▸ What the exercise asks:
Where does the word "primary" occur in the data below? Copy each line that holds it.

▸ Task data:
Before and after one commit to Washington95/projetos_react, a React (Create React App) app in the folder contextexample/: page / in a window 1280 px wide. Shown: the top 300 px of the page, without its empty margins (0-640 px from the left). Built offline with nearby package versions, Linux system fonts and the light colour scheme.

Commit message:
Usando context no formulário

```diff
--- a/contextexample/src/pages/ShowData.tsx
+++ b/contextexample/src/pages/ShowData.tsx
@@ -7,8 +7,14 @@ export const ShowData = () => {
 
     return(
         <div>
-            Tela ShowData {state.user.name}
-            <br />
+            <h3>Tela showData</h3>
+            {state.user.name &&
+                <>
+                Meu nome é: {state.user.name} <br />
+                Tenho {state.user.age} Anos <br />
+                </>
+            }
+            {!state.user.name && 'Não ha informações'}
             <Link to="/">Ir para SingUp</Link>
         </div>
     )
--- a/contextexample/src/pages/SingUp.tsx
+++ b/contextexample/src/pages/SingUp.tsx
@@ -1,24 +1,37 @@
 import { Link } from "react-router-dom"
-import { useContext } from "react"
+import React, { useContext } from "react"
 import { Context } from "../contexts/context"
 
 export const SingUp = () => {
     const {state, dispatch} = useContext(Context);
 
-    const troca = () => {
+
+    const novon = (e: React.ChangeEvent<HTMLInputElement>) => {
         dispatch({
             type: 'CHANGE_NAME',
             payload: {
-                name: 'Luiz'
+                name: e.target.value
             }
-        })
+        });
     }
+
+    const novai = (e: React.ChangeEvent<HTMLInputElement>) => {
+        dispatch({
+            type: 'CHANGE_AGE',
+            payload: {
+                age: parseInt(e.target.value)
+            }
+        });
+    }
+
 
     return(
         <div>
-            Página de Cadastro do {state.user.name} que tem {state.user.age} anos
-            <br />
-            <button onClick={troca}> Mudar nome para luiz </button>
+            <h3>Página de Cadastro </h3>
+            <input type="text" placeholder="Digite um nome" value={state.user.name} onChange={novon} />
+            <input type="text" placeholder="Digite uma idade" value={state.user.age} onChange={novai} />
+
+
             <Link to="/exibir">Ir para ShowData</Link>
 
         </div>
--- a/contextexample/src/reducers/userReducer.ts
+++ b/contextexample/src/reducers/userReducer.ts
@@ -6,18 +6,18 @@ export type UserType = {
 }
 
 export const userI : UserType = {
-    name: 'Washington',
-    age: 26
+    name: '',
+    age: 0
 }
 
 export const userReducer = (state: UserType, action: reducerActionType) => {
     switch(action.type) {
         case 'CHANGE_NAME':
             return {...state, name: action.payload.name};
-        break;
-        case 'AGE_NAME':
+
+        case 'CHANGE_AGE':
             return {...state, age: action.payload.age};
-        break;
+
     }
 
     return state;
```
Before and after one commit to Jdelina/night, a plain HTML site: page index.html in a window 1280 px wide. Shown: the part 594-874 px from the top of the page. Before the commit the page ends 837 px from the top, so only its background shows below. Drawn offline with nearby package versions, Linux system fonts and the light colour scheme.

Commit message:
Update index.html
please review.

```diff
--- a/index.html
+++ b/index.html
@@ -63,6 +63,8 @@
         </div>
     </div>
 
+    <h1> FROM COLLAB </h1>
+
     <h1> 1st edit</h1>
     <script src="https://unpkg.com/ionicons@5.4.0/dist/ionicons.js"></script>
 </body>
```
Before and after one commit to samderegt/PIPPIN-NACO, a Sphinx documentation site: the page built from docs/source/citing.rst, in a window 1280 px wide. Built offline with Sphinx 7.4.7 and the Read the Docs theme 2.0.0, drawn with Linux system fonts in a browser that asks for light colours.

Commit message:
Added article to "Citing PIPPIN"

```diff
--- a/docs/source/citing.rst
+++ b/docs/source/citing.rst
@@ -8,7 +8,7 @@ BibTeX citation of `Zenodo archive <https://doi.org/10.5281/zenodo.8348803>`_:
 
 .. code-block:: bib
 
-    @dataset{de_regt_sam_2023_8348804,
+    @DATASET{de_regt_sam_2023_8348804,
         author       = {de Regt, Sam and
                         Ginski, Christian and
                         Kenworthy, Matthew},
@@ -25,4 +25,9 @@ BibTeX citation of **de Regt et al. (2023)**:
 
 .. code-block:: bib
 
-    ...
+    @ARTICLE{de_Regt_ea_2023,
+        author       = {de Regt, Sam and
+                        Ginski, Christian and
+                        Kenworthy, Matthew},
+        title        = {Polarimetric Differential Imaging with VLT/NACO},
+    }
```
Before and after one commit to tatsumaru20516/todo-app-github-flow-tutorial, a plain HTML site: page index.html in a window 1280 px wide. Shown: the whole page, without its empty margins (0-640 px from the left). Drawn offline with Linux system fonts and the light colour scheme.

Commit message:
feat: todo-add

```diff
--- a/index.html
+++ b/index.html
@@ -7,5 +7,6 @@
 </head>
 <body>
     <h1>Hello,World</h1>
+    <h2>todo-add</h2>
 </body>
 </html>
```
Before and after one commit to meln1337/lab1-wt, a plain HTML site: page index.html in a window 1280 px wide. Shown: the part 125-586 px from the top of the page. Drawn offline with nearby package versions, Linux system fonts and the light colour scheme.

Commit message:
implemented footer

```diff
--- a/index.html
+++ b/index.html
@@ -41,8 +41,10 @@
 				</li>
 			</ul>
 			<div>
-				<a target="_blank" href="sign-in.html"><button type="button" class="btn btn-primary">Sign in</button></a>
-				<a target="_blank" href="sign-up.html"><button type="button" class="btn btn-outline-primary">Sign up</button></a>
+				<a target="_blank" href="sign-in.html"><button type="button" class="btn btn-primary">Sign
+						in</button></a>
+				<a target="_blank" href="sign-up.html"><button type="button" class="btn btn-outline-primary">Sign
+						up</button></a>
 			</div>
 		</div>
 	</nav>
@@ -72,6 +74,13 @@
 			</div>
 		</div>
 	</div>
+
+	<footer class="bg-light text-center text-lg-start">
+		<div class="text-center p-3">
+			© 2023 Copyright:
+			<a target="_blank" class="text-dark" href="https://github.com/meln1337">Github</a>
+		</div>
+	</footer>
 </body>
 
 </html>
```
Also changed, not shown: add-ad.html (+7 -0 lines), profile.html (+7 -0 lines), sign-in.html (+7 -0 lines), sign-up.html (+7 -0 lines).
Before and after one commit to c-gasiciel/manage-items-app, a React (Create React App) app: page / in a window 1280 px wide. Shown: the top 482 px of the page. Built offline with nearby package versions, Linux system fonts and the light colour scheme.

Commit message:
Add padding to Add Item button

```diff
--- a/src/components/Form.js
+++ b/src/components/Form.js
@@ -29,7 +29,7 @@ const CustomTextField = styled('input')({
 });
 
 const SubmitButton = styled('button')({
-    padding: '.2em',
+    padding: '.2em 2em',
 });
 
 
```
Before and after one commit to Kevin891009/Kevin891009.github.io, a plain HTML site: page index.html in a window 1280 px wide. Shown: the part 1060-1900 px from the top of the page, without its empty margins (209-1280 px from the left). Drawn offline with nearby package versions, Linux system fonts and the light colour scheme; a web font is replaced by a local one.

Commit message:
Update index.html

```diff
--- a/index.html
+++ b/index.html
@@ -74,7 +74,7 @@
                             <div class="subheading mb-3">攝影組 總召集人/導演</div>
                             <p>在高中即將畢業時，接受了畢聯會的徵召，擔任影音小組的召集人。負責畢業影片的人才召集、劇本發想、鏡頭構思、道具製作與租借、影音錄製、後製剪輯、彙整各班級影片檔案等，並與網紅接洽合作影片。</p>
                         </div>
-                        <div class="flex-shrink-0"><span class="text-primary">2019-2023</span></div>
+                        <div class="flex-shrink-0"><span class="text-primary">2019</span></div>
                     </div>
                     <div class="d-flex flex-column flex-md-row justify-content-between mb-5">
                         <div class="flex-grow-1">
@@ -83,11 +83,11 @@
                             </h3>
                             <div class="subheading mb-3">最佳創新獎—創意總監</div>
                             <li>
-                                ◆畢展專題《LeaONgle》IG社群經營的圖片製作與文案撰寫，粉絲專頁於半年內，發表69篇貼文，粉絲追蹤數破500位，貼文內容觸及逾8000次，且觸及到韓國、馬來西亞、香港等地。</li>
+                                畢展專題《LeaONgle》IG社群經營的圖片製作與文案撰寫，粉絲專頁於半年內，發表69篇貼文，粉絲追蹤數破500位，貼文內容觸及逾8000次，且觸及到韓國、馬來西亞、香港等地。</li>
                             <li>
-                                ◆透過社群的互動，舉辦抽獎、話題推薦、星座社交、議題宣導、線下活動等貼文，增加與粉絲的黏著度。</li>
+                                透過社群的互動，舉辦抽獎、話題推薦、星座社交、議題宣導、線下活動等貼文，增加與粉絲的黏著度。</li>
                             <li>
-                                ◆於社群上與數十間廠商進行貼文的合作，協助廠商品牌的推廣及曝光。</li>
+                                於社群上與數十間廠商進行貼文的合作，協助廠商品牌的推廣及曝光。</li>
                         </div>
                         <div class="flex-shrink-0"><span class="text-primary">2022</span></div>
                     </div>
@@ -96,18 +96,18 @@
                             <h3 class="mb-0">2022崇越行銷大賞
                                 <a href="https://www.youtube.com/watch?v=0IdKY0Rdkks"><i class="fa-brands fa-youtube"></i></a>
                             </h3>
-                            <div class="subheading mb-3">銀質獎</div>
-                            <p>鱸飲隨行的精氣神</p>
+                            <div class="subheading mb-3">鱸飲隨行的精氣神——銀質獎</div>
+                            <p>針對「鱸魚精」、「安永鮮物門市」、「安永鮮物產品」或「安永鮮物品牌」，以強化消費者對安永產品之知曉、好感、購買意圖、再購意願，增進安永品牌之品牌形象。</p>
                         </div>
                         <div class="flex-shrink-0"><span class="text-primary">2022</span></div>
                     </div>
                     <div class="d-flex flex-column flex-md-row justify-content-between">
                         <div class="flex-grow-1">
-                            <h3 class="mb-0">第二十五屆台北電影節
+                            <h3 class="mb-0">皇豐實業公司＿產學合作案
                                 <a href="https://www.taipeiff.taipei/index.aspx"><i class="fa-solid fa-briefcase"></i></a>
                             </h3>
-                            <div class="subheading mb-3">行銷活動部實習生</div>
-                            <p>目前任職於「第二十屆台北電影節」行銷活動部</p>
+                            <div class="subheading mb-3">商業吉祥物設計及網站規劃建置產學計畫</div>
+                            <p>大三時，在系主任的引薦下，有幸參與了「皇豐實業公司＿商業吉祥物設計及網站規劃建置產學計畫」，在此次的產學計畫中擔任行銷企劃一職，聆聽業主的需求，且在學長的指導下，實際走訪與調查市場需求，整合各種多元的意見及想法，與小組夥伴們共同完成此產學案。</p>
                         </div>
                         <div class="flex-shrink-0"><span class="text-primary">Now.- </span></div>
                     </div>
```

▸ Response box:
-				<a target="_blank" href="sign-in.html"><button type="button" class="btn btn-primary">Sign in</button></a>
-				<a target="_blank" href="sign-up.html"><button type="button" class="btn btn-outline-primary">Sign up</button></a>
+				<a target="_blank" href="sign-in.html"><button type="button" class="btn btn-primary">Sign
+				<a target="_blank" href="sign-up.html"><button type="button" class="btn btn-outline-primary">Sign
-                        <div class="flex-shrink-0"><span class="text-primary">2019-2023</span></div>
+                        <div class="flex-shrink-0"><span class="text-primary">2019</span></div>
                         <div class="flex-shrink-0"><span class="text-primary">2022</span></div>
                         <div class="flex-shrink-0"><span class="text-primary">2022</span></div>
                         <div class="flex-shrink-0"><span class="text-primary">Now.- </span></div>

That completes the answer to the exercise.